(TASK DETAILS)
Pull every line holding the word "nearby" out of the data and copy it.

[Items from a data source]
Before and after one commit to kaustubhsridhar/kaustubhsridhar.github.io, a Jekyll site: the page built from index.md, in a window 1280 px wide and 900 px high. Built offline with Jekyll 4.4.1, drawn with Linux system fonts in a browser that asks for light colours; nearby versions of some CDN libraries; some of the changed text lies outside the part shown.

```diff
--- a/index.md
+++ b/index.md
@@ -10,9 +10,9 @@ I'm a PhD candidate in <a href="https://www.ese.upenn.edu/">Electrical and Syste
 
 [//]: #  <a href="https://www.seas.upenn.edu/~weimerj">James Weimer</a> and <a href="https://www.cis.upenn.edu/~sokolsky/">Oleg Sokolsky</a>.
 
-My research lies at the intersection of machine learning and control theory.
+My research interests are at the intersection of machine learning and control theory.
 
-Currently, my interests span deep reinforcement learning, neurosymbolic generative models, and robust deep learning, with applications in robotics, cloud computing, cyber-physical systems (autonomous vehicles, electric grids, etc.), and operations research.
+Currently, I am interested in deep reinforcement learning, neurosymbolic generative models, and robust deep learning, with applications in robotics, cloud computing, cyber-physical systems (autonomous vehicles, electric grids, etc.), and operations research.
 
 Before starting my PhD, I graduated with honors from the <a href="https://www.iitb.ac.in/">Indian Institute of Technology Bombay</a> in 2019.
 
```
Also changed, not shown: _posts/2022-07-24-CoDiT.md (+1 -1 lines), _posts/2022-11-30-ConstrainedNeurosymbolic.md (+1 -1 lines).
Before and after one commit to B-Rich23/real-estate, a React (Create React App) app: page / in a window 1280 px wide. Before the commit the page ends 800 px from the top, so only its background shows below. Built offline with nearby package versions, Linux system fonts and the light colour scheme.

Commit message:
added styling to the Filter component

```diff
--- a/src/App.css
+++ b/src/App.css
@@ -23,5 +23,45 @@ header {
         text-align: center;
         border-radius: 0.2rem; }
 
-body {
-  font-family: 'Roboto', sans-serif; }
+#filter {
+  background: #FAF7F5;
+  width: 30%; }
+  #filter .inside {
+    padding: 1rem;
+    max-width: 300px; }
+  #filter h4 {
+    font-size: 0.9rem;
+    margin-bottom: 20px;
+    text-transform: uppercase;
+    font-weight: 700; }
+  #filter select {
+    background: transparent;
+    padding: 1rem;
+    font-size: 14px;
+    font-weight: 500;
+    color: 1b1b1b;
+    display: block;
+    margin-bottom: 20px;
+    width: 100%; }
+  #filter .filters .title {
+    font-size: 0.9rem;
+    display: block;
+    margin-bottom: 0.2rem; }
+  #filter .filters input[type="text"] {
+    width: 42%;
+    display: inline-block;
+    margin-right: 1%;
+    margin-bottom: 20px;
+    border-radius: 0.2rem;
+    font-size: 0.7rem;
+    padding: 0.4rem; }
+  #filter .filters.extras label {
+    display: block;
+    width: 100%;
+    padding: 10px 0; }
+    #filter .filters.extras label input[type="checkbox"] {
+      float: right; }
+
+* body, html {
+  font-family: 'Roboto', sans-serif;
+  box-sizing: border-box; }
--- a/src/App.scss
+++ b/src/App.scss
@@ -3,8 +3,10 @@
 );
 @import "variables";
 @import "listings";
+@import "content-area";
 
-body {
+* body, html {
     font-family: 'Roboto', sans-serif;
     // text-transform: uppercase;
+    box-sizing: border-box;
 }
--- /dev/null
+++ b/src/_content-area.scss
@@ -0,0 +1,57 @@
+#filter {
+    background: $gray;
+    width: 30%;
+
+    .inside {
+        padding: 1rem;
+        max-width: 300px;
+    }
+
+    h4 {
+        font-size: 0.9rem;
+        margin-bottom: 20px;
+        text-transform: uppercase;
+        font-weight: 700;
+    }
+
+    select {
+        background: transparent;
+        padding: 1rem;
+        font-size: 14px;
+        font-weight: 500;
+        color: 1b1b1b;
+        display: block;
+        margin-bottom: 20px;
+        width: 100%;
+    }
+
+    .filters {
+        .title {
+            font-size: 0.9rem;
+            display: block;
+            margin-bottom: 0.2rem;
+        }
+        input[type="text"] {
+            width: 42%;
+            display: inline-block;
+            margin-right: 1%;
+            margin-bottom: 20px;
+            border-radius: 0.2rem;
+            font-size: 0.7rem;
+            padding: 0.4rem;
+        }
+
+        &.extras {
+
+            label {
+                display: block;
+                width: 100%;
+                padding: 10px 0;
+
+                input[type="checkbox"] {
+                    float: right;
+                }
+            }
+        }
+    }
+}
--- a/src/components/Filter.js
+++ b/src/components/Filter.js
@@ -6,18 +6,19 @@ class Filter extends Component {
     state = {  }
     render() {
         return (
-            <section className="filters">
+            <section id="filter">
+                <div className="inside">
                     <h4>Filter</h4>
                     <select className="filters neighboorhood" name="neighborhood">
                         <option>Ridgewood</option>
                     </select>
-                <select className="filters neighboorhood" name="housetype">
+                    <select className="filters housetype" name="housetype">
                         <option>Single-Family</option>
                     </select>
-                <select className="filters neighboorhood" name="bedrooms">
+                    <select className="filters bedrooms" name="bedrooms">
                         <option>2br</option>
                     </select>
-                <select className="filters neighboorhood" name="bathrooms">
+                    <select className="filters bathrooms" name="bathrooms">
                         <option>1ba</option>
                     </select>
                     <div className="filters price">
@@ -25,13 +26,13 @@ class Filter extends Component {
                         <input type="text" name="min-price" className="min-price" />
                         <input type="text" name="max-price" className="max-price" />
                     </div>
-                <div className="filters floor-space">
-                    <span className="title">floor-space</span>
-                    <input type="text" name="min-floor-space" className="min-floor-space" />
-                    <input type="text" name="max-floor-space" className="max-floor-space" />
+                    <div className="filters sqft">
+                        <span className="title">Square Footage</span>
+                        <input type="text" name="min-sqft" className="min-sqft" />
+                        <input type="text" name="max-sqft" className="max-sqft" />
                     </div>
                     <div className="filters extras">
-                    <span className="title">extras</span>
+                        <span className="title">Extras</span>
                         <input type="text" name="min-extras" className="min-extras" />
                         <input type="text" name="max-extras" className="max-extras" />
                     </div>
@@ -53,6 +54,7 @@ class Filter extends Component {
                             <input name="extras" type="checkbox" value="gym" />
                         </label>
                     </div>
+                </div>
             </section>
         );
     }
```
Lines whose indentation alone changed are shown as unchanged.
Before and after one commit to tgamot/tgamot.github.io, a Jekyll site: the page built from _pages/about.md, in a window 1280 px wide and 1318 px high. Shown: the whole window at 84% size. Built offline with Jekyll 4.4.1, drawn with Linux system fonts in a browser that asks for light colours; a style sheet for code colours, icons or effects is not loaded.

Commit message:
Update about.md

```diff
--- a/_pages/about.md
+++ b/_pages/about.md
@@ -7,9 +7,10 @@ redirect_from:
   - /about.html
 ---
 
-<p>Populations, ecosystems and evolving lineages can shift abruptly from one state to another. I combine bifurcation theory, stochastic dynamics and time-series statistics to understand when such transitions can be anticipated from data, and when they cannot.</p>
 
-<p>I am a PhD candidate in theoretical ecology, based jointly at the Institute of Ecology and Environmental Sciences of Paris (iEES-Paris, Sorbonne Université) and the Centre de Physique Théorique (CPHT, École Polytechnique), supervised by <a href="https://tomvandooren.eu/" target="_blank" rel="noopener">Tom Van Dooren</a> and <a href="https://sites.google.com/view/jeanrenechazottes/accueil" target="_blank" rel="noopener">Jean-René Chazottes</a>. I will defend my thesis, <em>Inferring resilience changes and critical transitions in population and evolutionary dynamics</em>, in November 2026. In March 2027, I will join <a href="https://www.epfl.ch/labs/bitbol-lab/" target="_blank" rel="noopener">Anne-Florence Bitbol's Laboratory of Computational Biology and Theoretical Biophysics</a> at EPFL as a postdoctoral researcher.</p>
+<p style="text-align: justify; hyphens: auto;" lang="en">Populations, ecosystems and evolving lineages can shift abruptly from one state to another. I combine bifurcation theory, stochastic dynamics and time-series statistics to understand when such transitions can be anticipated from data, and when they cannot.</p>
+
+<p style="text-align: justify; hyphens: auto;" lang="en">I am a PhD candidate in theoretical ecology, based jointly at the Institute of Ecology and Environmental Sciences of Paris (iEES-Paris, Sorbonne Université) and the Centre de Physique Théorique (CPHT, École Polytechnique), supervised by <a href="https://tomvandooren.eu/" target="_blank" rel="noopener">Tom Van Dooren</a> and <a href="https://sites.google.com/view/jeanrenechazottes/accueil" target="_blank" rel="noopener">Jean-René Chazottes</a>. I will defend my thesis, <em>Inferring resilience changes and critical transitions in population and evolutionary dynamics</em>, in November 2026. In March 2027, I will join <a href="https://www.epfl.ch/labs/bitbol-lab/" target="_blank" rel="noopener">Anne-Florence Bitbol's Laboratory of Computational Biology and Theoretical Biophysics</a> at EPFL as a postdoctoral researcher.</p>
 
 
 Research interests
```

(OUTPUT BELOW)
Before and after one commit to kaustubhsridhar/kaustubhsridhar.github.io, a Jekyll site: the page built from index.md, in a window 1280 px wide and 900 px high. Built offline with Jekyll 4.4.1, drawn with Linux system fonts in a browser that asks for light colours; nearby versions of some CDN libraries; some of the changed text lies outside the part shown.
Before and after one commit to B-Rich23/real-estate, a React (Create React App) app: page / in a window 1280 px wide. Before the commit the page ends 800 px from the top, so only its background shows below. Built offline with nearby package versions, Linux system fonts and the light colour scheme.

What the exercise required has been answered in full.